Could you filter the records below down to the lines that include the word "email"?

- Opening Delimiter -

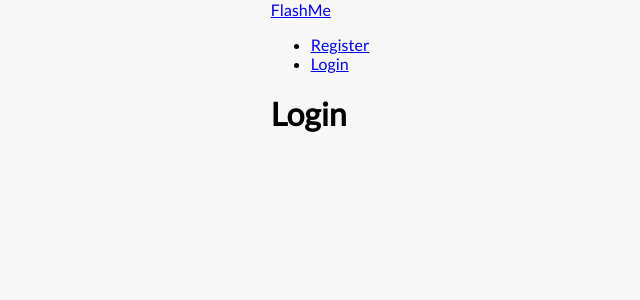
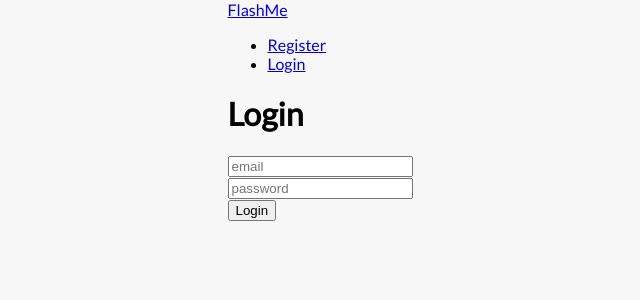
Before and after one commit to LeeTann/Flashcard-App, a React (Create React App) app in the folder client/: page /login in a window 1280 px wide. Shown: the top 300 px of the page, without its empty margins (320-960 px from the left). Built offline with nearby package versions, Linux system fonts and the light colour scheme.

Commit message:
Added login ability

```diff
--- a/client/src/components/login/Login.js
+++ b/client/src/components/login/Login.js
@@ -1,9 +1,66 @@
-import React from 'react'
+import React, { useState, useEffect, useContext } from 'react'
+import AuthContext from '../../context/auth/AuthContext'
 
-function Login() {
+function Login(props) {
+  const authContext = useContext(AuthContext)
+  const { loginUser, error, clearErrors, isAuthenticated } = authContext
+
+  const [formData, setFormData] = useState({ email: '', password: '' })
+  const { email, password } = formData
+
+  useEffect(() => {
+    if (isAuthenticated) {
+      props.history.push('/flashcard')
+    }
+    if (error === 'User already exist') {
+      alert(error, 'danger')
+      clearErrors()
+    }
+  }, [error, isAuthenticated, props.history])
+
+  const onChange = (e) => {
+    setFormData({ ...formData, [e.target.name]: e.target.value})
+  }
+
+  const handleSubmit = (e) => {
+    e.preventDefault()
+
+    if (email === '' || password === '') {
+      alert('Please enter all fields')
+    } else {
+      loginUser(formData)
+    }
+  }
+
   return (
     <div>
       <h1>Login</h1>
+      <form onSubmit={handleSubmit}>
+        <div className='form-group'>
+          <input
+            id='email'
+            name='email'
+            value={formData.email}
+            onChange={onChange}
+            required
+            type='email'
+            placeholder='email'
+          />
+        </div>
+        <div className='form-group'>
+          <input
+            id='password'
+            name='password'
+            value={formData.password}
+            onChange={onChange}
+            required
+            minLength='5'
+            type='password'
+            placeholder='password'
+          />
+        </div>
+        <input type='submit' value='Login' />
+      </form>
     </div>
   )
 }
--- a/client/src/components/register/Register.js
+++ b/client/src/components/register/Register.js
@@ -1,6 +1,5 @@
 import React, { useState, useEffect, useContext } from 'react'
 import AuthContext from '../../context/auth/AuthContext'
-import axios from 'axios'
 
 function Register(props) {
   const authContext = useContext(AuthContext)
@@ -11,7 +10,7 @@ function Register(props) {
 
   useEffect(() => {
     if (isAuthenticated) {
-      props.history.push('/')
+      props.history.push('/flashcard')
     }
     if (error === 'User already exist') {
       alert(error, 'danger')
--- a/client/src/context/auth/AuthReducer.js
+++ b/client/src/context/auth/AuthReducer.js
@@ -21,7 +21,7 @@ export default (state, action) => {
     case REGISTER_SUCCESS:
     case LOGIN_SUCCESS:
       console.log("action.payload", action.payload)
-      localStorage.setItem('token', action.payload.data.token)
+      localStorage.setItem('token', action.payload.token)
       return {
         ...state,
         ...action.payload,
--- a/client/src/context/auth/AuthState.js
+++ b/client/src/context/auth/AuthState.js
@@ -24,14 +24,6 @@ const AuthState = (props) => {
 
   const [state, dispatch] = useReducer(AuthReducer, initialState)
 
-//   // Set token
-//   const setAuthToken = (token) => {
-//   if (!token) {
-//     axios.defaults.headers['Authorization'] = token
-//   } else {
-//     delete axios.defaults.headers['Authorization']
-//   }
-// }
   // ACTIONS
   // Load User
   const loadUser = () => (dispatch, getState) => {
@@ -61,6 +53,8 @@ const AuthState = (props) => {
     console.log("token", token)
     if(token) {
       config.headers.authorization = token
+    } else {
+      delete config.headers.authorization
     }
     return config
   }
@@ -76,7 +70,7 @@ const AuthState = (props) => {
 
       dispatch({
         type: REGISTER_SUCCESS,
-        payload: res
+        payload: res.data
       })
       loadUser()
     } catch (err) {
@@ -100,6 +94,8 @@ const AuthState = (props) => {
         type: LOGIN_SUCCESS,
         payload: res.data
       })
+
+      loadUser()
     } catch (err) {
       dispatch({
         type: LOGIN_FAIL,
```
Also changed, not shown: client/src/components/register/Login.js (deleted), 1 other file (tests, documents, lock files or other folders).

- Closing Delimiter -

**OUTPUT**:
+  const [formData, setFormData] = useState({ email: '', password: '' })
+  const { email, password } = formData
+    if (email === '' || password === '') {
+            id='email'
+            name='email'
+            value={formData.email}
+            type='email'
+            placeholder='email'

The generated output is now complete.